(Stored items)
----------------

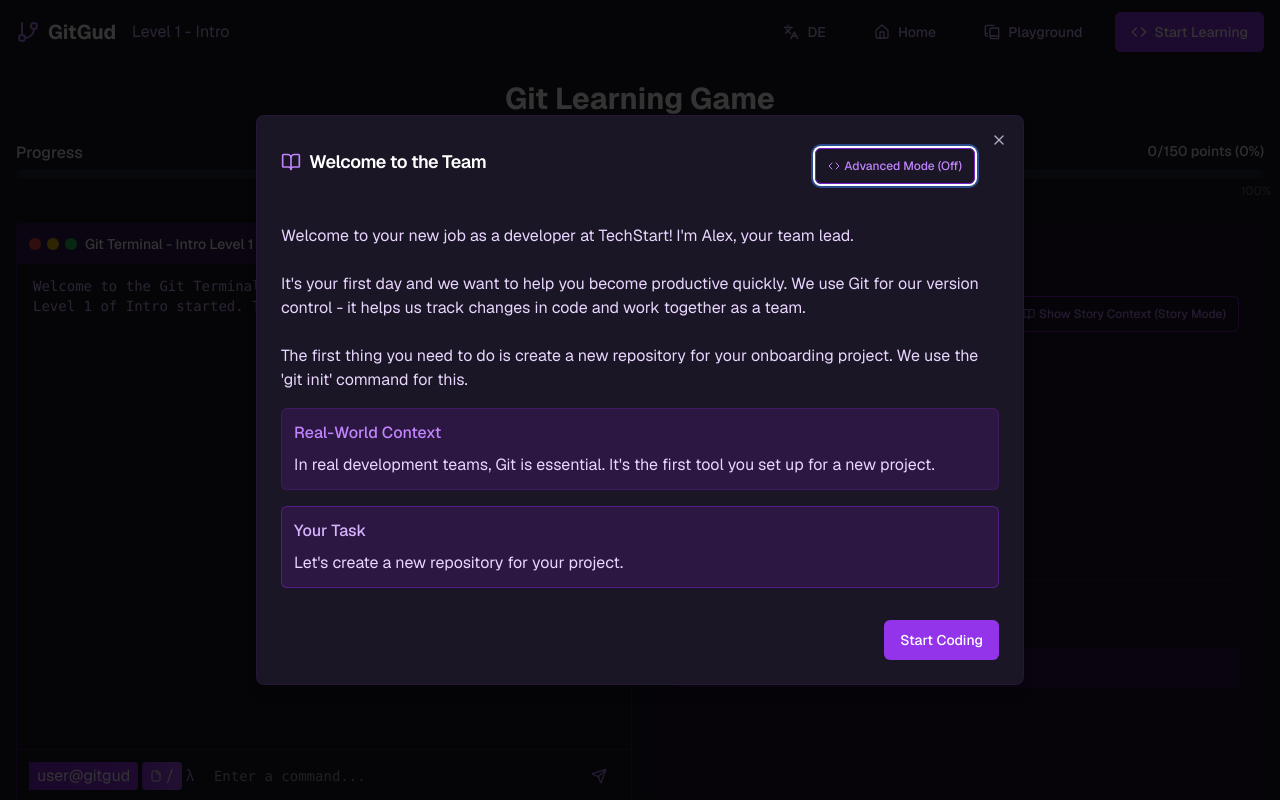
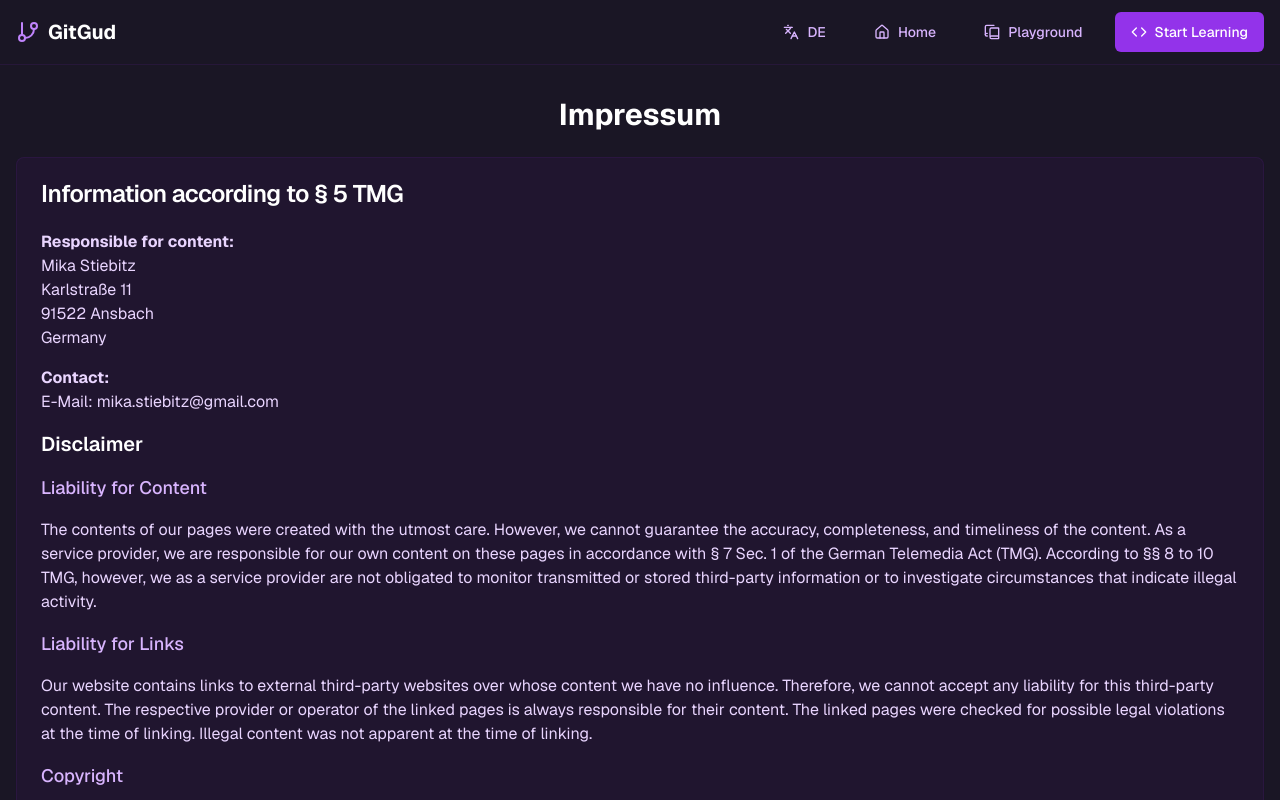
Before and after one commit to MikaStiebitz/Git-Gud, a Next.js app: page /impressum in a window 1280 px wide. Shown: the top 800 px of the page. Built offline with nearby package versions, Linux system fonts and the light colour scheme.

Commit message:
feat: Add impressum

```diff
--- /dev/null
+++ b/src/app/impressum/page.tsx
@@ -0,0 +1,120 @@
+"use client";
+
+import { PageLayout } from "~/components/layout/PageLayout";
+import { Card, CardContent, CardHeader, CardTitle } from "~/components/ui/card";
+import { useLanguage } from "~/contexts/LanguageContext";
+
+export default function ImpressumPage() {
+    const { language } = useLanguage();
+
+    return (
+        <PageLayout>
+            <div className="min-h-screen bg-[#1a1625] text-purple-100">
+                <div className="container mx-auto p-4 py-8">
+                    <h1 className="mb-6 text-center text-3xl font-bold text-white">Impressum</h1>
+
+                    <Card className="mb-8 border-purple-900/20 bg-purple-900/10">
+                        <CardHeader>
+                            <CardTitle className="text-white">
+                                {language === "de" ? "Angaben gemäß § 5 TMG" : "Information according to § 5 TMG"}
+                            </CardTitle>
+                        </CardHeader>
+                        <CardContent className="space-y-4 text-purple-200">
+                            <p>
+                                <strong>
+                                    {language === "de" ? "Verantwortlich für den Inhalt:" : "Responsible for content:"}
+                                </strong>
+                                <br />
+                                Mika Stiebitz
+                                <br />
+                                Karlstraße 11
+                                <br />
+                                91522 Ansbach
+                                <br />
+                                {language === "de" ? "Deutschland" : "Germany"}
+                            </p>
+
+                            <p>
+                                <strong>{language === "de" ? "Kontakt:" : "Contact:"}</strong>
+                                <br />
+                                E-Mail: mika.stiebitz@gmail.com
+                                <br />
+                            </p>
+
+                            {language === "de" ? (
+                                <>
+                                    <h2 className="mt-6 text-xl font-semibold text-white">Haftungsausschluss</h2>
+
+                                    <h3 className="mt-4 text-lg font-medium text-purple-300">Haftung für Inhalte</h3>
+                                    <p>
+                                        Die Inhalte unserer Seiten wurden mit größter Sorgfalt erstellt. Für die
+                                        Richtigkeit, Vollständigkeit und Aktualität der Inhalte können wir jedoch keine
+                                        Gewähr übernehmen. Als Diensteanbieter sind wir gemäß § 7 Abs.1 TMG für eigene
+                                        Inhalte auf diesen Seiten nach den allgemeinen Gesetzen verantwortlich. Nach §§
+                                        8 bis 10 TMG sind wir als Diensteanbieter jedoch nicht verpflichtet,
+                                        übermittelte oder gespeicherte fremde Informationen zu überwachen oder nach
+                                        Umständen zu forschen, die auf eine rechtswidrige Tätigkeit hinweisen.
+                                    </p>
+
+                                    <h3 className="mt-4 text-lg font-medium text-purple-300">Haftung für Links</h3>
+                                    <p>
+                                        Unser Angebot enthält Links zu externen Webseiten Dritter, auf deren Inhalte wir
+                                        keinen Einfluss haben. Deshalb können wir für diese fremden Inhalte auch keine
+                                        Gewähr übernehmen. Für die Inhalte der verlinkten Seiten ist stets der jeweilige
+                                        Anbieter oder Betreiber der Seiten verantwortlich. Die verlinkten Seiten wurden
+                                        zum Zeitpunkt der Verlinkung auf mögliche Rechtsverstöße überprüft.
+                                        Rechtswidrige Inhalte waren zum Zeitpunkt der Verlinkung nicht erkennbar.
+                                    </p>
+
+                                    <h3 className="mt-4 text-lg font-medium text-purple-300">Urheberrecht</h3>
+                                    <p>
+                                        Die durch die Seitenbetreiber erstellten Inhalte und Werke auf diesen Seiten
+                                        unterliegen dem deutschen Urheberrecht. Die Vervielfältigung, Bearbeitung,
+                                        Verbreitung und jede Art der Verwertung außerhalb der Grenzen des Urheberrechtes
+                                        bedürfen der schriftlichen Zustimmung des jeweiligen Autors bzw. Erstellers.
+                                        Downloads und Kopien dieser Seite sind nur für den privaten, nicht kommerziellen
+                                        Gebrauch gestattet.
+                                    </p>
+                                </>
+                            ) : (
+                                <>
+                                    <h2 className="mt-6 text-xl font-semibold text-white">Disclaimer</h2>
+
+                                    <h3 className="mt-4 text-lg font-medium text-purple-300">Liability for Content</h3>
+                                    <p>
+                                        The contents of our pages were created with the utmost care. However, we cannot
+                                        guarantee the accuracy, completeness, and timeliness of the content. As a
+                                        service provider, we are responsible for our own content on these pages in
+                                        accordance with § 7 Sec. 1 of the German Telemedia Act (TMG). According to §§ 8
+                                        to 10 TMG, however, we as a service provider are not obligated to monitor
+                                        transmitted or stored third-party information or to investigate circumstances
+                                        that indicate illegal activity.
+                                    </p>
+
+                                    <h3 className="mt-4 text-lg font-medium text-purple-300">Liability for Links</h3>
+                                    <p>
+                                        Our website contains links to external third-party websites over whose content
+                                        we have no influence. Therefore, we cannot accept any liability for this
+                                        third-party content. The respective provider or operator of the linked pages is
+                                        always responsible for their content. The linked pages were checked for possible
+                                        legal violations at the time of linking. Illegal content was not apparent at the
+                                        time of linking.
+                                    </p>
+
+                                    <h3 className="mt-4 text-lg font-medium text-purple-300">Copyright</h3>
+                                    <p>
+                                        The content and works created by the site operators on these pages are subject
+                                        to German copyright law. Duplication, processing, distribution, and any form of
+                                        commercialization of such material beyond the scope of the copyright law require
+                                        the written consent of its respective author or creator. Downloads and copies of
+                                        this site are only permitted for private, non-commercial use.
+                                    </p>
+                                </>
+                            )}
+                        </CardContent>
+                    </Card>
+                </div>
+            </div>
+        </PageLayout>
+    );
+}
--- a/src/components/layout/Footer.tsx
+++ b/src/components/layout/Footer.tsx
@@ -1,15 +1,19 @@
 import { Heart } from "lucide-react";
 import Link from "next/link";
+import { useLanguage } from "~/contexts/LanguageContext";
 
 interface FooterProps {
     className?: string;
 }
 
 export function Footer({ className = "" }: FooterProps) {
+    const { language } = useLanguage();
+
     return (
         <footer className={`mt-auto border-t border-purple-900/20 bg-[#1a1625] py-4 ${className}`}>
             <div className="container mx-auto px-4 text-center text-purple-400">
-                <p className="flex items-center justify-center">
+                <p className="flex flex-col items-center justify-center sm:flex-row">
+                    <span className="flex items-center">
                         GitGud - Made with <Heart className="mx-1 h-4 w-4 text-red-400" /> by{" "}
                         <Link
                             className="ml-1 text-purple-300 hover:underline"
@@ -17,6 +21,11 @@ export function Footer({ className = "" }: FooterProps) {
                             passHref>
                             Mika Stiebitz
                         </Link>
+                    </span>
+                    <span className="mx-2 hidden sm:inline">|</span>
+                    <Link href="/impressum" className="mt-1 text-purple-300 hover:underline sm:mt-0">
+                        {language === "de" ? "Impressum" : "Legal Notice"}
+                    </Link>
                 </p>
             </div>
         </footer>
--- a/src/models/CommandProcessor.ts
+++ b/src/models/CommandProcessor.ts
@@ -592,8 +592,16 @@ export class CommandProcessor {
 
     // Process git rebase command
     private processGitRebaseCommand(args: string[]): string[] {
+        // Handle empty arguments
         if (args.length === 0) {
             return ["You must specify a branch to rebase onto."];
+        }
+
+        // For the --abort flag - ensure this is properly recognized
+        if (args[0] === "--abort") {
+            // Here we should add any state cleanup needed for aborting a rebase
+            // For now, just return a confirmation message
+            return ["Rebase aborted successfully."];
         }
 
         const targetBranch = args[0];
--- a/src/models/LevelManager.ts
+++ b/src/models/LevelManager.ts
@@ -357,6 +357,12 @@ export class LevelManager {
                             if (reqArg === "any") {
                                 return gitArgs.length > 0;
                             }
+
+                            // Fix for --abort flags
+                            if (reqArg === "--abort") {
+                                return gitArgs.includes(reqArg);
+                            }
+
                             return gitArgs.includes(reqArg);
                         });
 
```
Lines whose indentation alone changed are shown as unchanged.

----------------

Lines above that contain the string "models" make up the answer.

- Response area -
--- a/src/models/CommandProcessor.ts
+++ b/src/models/CommandProcessor.ts
--- a/src/models/LevelManager.ts
+++ b/src/models/LevelManager.ts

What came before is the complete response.